I’d like to think these ghoulish bots will be so half-baked and deformed that most people will refuse to buy them. Then again, ten years ago I hoped most people would abandon smartphones in favor of face-to-face interaction. It could be a matter of time before I’m at a party where the guest of honor is an electro-specter. Maybe for some, this tech is “inevitable.”
The idea has been floating around since the Cosmists emerged in 19th century Russia. This movement began with the Orthodox Christian ascetic, Nikolai Fyodorov, who believed “true religion is the cult of ancestors.” He argued the dead would be resurrected through science, machinery, and “rational force.”
As a librarian, Fyodorov may have been inspired by the accumulation of cheap printed material and abundant portraits. Because the resurrected dead would soon overcrowd the earth, he thought, we’d have to extend our material Heaven out into the solar system.
Dostoyevsky adored Nikolai Fyodorov. Leo Tolstoy called him “a saint.” Russian cosmonauts were inspired by him. Transhumanists revere him as a founding father.
Two weeks ago, the dissident right mag IM—1776 published an article lauding ChatGPT’s spin on this tradition. “By aggregating the thoughts of our ancestors, LLMs [large language models] weave together the writings of great thinkers and ordinary people alike to create an interactive tapestry of human thought,” writes the pseudonomous Aristophanes. “This virtual necropolis is a testament to man’s unyielding desire for knowledge and understanding.”
These days, resurrection corporations are popping up all over the place. They’re powered by artificial intelligence—mostly large language models, but also image generators, deepfake tech, other forms of generative AI.
Here’s the Top Five for those ready to be uploaded:
- Microsoft – In December 2020, they were granted a patent to use one’s personal data to create a chatbot zombie. At present, they’re holding off on rolling it out. But now that Microsoft is tied to OpenAI, creator of ChatGPT, the tech is there when they decide to pull the trigger.
- Amazon – At the 2022 MARS conference, the head scientist for Alexa AI, Rohit Prasad, exhibited an Alexa reading a story to a young child. The voice was the kid’s dead grandmother. “While AI can’t eliminate the pain of loss,” Prasad said, “it can definitely make memories last.”
- Terasem – An avowed transhuman techno-cult started by the transgender scientist, Martine Rothblatt. Their motto: “Life is purposeful, death is optional, God is technological, and love is essential.” One daily practice is “mindfiling,” where an adherent uploads personal data to be resurrected. There are around 62,000 souls waiting in Terasem’s virtual purgatory.
- Augmented Eternity – An MIT Media Lab project. “My ultimate goal is to bridge the gap between life and death by eternalizing our digital identity,” says innovation director Hossein Rahnama. “Your physical being may die, but your digital being will continue to evolve.”
- Play.ht – Their “Podcast.ai” debut summoned the digital ghost of Steve Jobs. “It’s not about believing in God or not, or even what the right answer is,” the undead Jobs told a deepfake Joe Rogan. “It’s about asking the right questions.”

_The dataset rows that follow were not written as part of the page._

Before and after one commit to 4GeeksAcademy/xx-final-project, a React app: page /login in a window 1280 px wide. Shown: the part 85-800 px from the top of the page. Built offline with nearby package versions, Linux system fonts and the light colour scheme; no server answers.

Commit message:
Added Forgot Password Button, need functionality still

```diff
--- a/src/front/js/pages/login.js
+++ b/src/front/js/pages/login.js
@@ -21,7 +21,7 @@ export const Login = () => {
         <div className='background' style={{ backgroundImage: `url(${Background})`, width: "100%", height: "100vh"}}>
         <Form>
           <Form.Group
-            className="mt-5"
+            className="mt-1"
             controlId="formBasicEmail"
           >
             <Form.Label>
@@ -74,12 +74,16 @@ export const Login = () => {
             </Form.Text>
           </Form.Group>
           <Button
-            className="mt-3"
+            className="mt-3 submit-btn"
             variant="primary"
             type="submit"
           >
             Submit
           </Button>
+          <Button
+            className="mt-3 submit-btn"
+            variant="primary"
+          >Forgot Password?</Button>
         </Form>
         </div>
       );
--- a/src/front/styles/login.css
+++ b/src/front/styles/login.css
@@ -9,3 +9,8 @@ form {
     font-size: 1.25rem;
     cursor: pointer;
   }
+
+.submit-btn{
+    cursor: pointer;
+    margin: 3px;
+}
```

And on and on—forever.
Most of these projects will wind up in the start-up graveyard, taking their virtual zombies with them. However, given the techno fever gripping the public, it’s plausible that some will be enduring fixtures in our degenerating culture. As more people croak and their uploads multiply, the digital undead shall inherit the earth.
To normal people, this sounds insane. That’s correct. But in case you haven’t noticed, the lunatics took over the asylum years ago. In the meantime, they’ve wired the place with wall-to-wall video screens and surveillance systems. Writhing in our digital straitjackets, we’ve become their experimental subjects.
If you don’t let them mine your data, you cannot become immortal. So unlock your phone and open your soul. Take a few selfies. If you want to get personal, take off your pants. Who knows? Maybe your spirit will go viral for all eternity.